Access to Information on the Environment (AIE) specialist and campaigner Pat Swords was kind enough to share a recent decision of the Commissioner for Environmental Information with TheStory.ie The decision is an important one, and relates to how search and retrieval fees can be used (or not used) in relation to AIE requests (AIE was the method we used to get NAMA to be a public authority subject to AIE requests).
We were particularly interested by this paragraph:
So can any public authority charge search and retrieval for AIE requests from now on? It would certainly seem not – and would surely require new guidance to be issed to all public authorities into how they handle such requests.

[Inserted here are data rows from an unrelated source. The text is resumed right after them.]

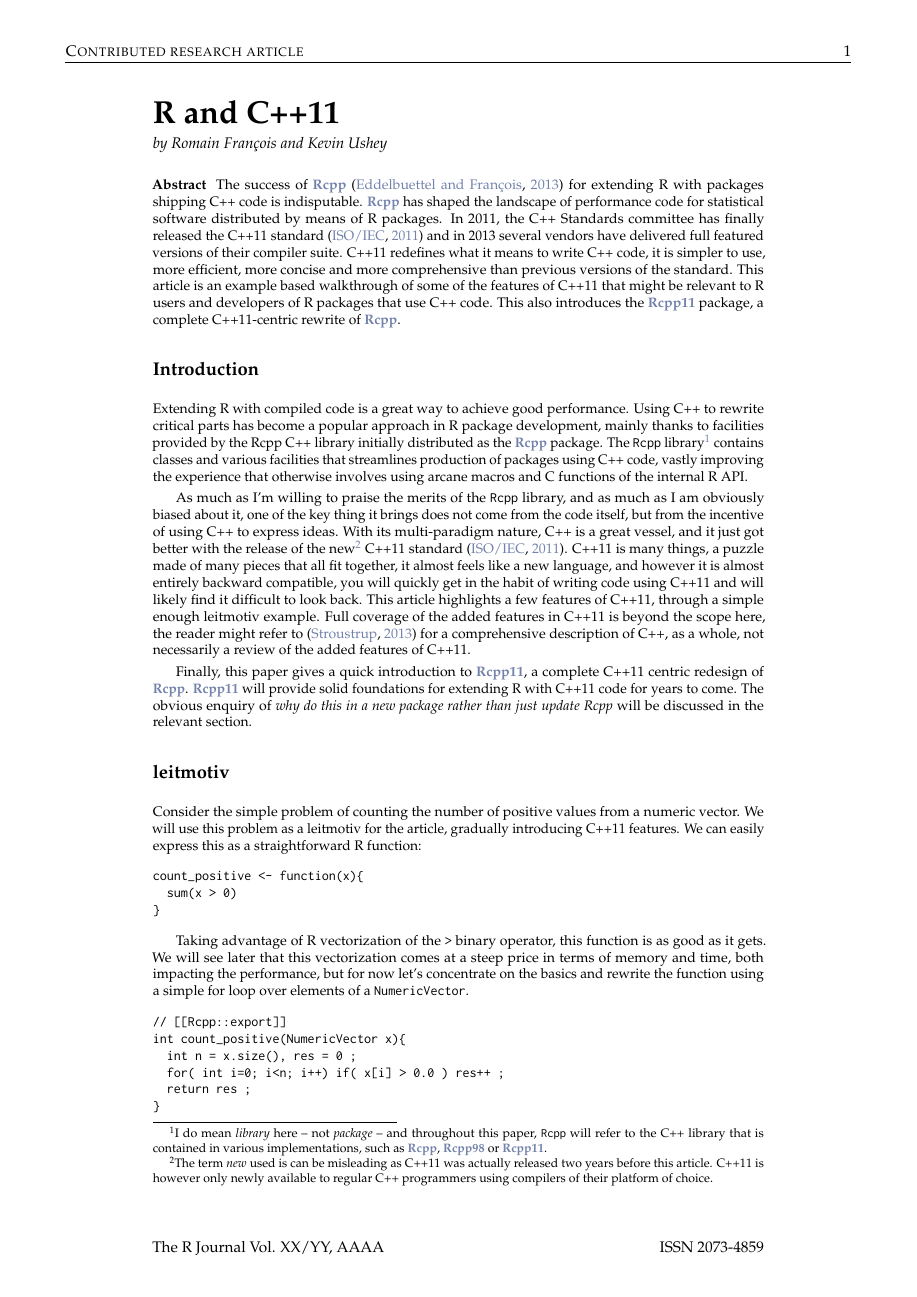
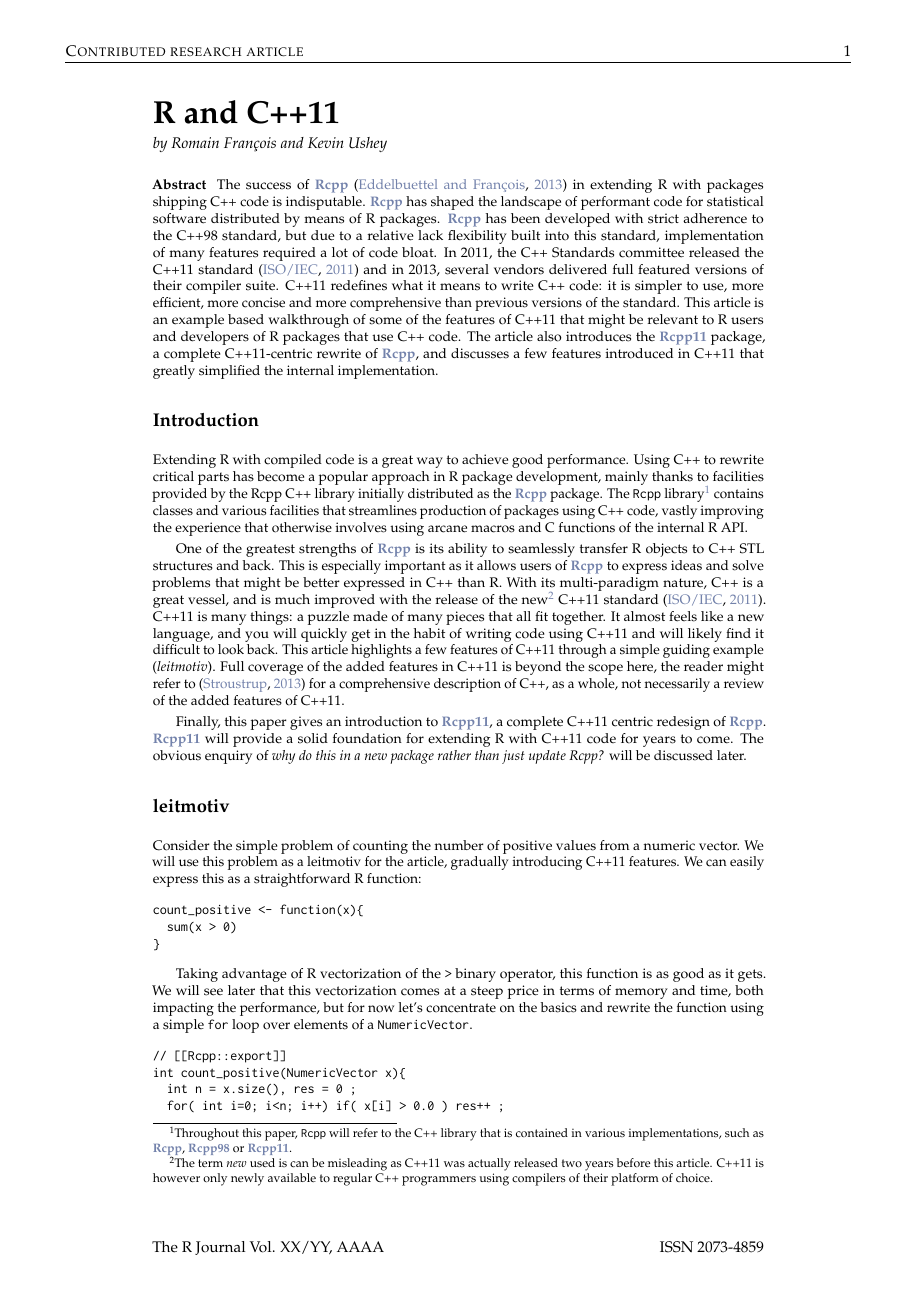
Before and after one commit to Rcpp11/rjournal_article, a LaTeX document (article/RJwrapper.tex, which reads article/francois.tex): page 1 of 7. Compiled offline with pdfLaTeX.

Commit message:
a number of editorial changes

```diff
--- a/article/francois.tex
+++ b/article/francois.tex
@@ -5,19 +5,24 @@
 \maketitle
 
 \abstract{
-  The success of \CRANpkg{Rcpp}~\citep{CRAN:Rcpp} for extending R
+  The success of \CRANpkg{Rcpp}~\citep{CRAN:Rcpp} in extending R
   with packages shipping C++ code is indisputable. \CRANpkg{Rcpp} has
-  shaped the landscape of performance code for statistical software
-  distributed by means of R packages. In 2011, the C++ Standards
-  committee has finally released the C++11
-  standard~\citep{Cpp11} and in 2013 several vendors have
+  shaped the landscape of performant code for statistical software
+  distributed by means of R packages. \CRANpkg{Rcpp} has been developed
+  with strict adherence to the C++98 standard, but due to a relative
+  lack flexibility built into this standard, implementation
+  of many features required a lot of code bloat.
+  In 2011, the C++ Standards committee released the C++11
+  standard~\citep{Cpp11} and in 2013, several vendors
   delivered full featured versions of their compiler suite.
-  C++11 redefines what it means to write C++ code, it is simpler to use, more efficient,
+  C++11 redefines what it means to write C++ code: it is simpler to use, more efficient,
   more concise and more comprehensive than previous versions of the
   standard. This article is an example based walkthrough of some of the features
   of C++11 that might be relevant to R users and developers of
-  R packages that use C++ code. This also introduces the
-  \CRANpkg{Rcpp11} package, a complete C++11-centric rewrite of \CRANpkg{Rcpp}.
+  R packages that use C++ code. The article also introduces the
+  \CRANpkg{Rcpp11} package, a complete C++11-centric rewrite of \CRANpkg{Rcpp},
+  and discusses a few features introduced in C++11 that greatly simplified
+  the internal implementation.
 }
 
 \section{Introduction}
@@ -27,38 +32,38 @@
 in R package development, mainly thanks to facilities
 provided by the Rcpp C++ library initially distributed as the
 \CRANpkg{Rcpp} package. The \code{Rcpp}
-library\footnote{I do mean \emph{library} here -- not \emph{package} --
-and throughout this paper, \code{Rcpp} will refer
+library\footnote{Throughout this paper, \code{Rcpp} will refer
 to the C++ library that is contained in various implementations,
-such as \CRANpkg{Rcpp}, \CRANpkg{Rcpp98} or \CRANpkg{Rcpp11}. }
+such as \CRANpkg{Rcpp}, \CRANpkg{Rcpp98} or \CRANpkg{Rcpp11}.}
 contains classes and various facilities that streamlines
 production of packages using C++ code, vastly improving the experience
 that otherwise involves using arcane macros and C functions of the
 internal R API.
 
-As much as I'm willing to praise the merits of the \code{Rcpp} library, and
-as much as I am obviously biased about it,
-one of the key thing it brings does not come from the code itself, but from
-the incentive of using C++ to express ideas. With its multi-paradigm
-nature, C++ is a great vessel, and it just got better with the release of the
+One of the greatest strengths of \CRANpkg{Rcpp} is its ability to
+seamlessly transfer R objects to C++ STL structures and back. This is
+especially important as it allows users of \CRANpkg{Rcpp} to express ideas
+and solve problems that might be better expressed in C++ than R.
+With its multi-paradigm
+nature, C++ is a great vessel, and is much improved with the release of the
 new\footnote{The term \emph{new} used is can be misleading as
 C++11 was actually released two years before this article. C++11 is however
 only newly available to regular C++ programmers using compilers of their
-platform of choice.} C++11 standard~\citep{Cpp11}. C++11 is many things, a puzzle
-made of many pieces that all fit together, it almost feels like a new language,
-and however it is almost entirely backward compatible, you will quickly get in the
+platform of choice.} C++11 standard~\citep{Cpp11}. C++11 is many things: a puzzle
+made of many pieces that all fit together. It almost feels like a new language,
+and you will quickly get in the
 habit of writing code using C++11 and will likely find it difficult to
-look back. This article highlights a few features of C++11, through a simple
-enough leitmotiv example. Full coverage of the added features in
+look back. This article highlights a few features of C++11 through a simple
+guiding example (\emph{leitmotiv}). Full coverage of the added features in
 C++11 is beyond the scope here, the reader might refer to~\citep{Stroustrup2013}
 for a comprehensive description of C++, as a whole, not necessarily a review
 of the added features of C++11.
 
-Finally, this paper gives a quick introduction to \CRANpkg{Rcpp11},
+Finally, this paper gives an introduction to \CRANpkg{Rcpp11},
 a complete C++11 centric redesign of \CRANpkg{Rcpp}. \CRANpkg{Rcpp11} will
-provide solid foundations for extending R with C++11 code for years to come.
+provide a solid foundation for extending R with C++11 code for years to come.
 The obvious enquiry of \emph{why do this in a new package rather than just
-update Rcpp} will be discussed in the relevant section.
+update Rcpp?} will be discussed later.
 
 \section{leitmotiv}
 
```
Also changed, not shown: article/francois.tex (39 more changed lines).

The Commissioner points out in her decision that the AIE regulations (2007/2011) say that a public authority cannot charge citizens for inspecting environmental information in situ (at the premises of the authority, see Section 15 1) c) of the Regulations). She argues that if this is the case, then it would be inconsistent and unreasonable to ask citizens to pay a “search and retrieval” fee.
In other words just because the requester is remote from the premises, doesn’t mean their rights of access should be diminished by a fee being charged for search and retrieving information. Only fees for reproduction and so on (photocopying) could be charged.
This is the full decision with thanks to Pat: